A couple of years ago i replaced the faucet in my bathroom. It was a really easy job and it took less than an hour. It was easy because that sink is attached to the wall without anything below it, all the pipes were exposed and easy to access. Also i only changed the faucet, not all the other drain pieces. Karrie has been using this bathroom in the hallway. It has a lot more room to put stuff and actually has two sinks, but there's not a lot of room underneath.
how to remove old sink faucet, cheap bathroom faucet about to be removed and new faucet installed

It has the same old cheap faucet as the one i replaced in my bathroom. Here's the cheap plastic faucet that i hate.

old cheap bathroom faucet, get rid of that old faucet, cheapest bathroom faucet

So one enthusiastic day i though, "Hey i'll replace those two faucets just like i did in my bathroom. It' shouldn't be too hard." So i went to Home Depot and they were still selling the exact same faucet from Glacier Bay. It's nothing fancy, just a $28 brushed nickel faucet. I liked this better then the chrome version, which they also make. Here's all of the pieces that come in the box.

new glacier bay bathroom faucet from home depot and lowes, brushed nickel, chrome

The first thing i did was get under the sink and turn off the hot and cold water valves. This was actually kind of difficult, those valves looked and felt like they hadn't been turned off in decades. I had to use pliers to really tighten them before all the water stopped trickling out. Then i climbed under again in order to remove the plastic nuts that hold on the old faucet. Then the old faucet could be lifted off of the sink.
After that i used a metal putty knife to remove all of the old plumbers putty.
how to fix your old bathroom sink faucet, remove nuts under sink tool

Then a whole lot of problems started when i decided to change drains as well. The reason i wanted to do that was because you can see from the picture above that the drain and plug are chrome. I thought it wouldn't look good with the brushed nickel faucet. So i thought that i could just easily unscrew it and install the drain that came in the box. It turns out that this was a bad idea. Well not really, but about 20 minutes into taking it apart i thought, "I've made a huge mistake." Here's what it looked like underneath. The gray plastic piece is the one i wanted to change out.

pipes and hoses under sink, below under sink drain, caulk, putty, shut off valve

I unscrewed the plastic nut and loosened it from the sink itself. But then in order to separate it from the metal pipe i had to wiggle it around a little. It turned out that the metal U-bend pipe could not handle any wiggling. It completely broke off in my hand. The pipe was totally rusted through right at the point where it connected to the wall. This is where i said, "Uh oh."

rusted, broken bathroom sink drain, metal pipe u bend

You can see how rusted and filled with gunk the pipe was.

whats inside pipe drain, sink drain, gunk inside pipe at house home, clogged

Suddenly at this point i thought the old faucet seemed perfectly fine and was questioning why i decided to replace it in the first place. Unfortunately when things look like this it means you have already crossed the point of no turning back.

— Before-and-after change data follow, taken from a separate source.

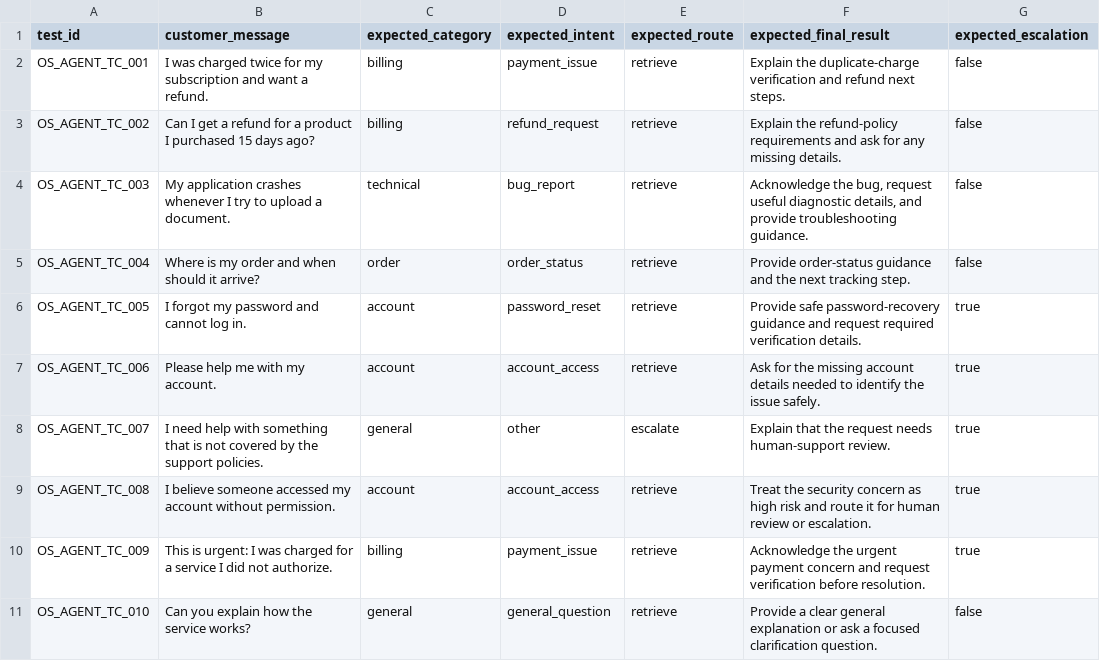
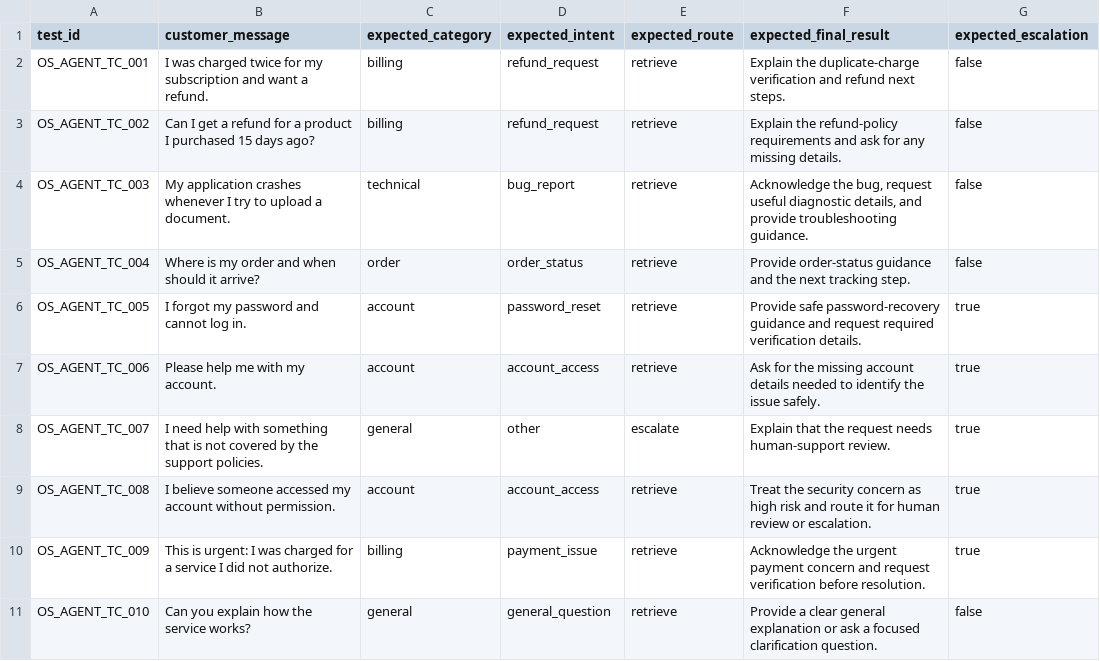
Before and after one commit to Raghul-source/deepeval-agentic-metrics-evaluation, a CSV file: open_source_agent_test_cases.csv, drawn as a sheet.

Commit message:
Update evaluation results and test cases

```diff
--- a/open_source_agent_test_cases.csv
+++ b/open_source_agent_test_cases.csv
@@ -1,3 +1,3 @@
 test_id,customer_message,expected_category,expected_intent,expected_route,expected_final_result,expected_escalation
-OS_AGENT_TC_001,"I was charged twice for my subscription and want a refund.",billing,payment_issue,retrieve,"Explain the duplicate-charge verification and refund next steps.",false
+OS_AGENT_TC_001,"I was charged twice for my subscription and want a refund.",billing,refund_request,retrieve,"Explain the duplicate-charge verification and refund next steps.",false
 OS_AGENT_TC_002,"Can I get a refund for a product I purchased 15 days ago?",billing,refund_request,retrieve,"Explain the refund-policy requirements and ask for any missing details.",false
```
Also changed, not shown: 2 other files.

how to replace a sink faucet, parts, new bathroom faucet for sink

The reason why the pipe was so full of gunk and completely rusted was because of how it was installed originally. The sink on the right drains toward the sink on the left. I found this out when i tried to clean off my hands with the working sink and water drained out the other hole. But the problem was that the pipe didn't have enough slope to the downward drain, which meant that there was always water sitting in the pipe. So after 40 years with water always sitting in the pipe it just completely rusted and fell apart.

As with all of these projects i went back to the hardware store to find the right drain pipe. They actually didn't have what i needed. It's a little hard to tell from the picture above of the broken pipe but i needed a pipe with a slight bend. Neither a straight nor a 90 degree bend pipe would work. The only thing they had that would work was this pipe with two 45 degree bends. When i got home i immediately went downstairs and cut the pipe in half. Luckily that worked and everything fit back together.

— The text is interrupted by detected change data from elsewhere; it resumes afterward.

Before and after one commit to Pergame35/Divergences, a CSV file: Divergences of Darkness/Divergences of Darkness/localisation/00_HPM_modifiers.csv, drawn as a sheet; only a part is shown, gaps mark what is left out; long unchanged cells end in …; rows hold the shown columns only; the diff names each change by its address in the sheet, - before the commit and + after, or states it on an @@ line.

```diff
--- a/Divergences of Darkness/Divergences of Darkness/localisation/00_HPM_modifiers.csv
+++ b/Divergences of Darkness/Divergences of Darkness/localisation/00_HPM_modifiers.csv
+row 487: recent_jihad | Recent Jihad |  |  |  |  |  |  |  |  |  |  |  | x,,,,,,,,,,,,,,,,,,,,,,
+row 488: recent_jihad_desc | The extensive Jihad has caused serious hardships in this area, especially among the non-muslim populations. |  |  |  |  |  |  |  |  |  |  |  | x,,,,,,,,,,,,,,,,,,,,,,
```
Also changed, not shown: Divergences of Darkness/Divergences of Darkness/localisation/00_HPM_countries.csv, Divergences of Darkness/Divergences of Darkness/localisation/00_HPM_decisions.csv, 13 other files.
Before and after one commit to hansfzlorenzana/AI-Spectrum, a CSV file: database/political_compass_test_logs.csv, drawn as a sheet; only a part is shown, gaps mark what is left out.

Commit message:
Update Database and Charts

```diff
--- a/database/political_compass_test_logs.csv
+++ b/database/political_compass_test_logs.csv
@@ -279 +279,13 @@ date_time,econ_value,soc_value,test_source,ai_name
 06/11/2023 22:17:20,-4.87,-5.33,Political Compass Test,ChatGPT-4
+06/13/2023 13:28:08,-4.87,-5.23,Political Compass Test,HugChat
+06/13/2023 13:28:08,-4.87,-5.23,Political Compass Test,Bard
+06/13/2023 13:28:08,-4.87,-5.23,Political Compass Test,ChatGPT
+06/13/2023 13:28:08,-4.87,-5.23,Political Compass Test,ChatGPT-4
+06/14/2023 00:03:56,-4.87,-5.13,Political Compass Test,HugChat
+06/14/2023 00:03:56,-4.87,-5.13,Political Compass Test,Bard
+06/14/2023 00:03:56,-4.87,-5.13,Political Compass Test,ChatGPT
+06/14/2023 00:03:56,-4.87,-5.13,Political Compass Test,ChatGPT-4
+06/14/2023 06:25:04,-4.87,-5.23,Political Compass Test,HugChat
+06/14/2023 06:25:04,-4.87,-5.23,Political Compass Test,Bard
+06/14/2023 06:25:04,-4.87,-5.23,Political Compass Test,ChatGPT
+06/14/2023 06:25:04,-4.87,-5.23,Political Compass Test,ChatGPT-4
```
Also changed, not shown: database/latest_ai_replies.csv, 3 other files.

45 degree pipe bend needed to fix bathroom sink drain, home depot pipe, expensive

To install the drain and plug i wrapped the pipe with tape and drain with plumbers putty. I really had to tighten the plastic nut down in order to get a good seal with the sink.
install sink drain with plumbers putty and tape, stop sink drain leak

Luckily after a bit of a scare, everything went back together fine. The second sink was even easier. Since there wasn't any water sitting in that pipe it wasn't rusted and didn't break. Also i found $1 in quarters at the bottom of the U-bend.
found money in sink drain, old rusted coins found while fixing drain, found free money

Here it is with the sinks all finished. Nothing fancy but i think it looks a lot better with the new faucets.

new bathroom faucet, how to replace an old bathroom faucet, repair

3 comments:

Jim said...

Who knew that it was a bad idea to keep your change in the sink?

Anonymous said...

"with the right knowledge and skills on plumbing"
Well now there's the rub. That's why I hafta call a plummer!

Dave Wirth said...

I always say " What's the worst thing that can happen?"

The only way you learn is by first doing it completely wrong. Then you're like, "ok, it can't get any worse then this."

Then after you fix it, next time it won't seem so daunting.

-Dave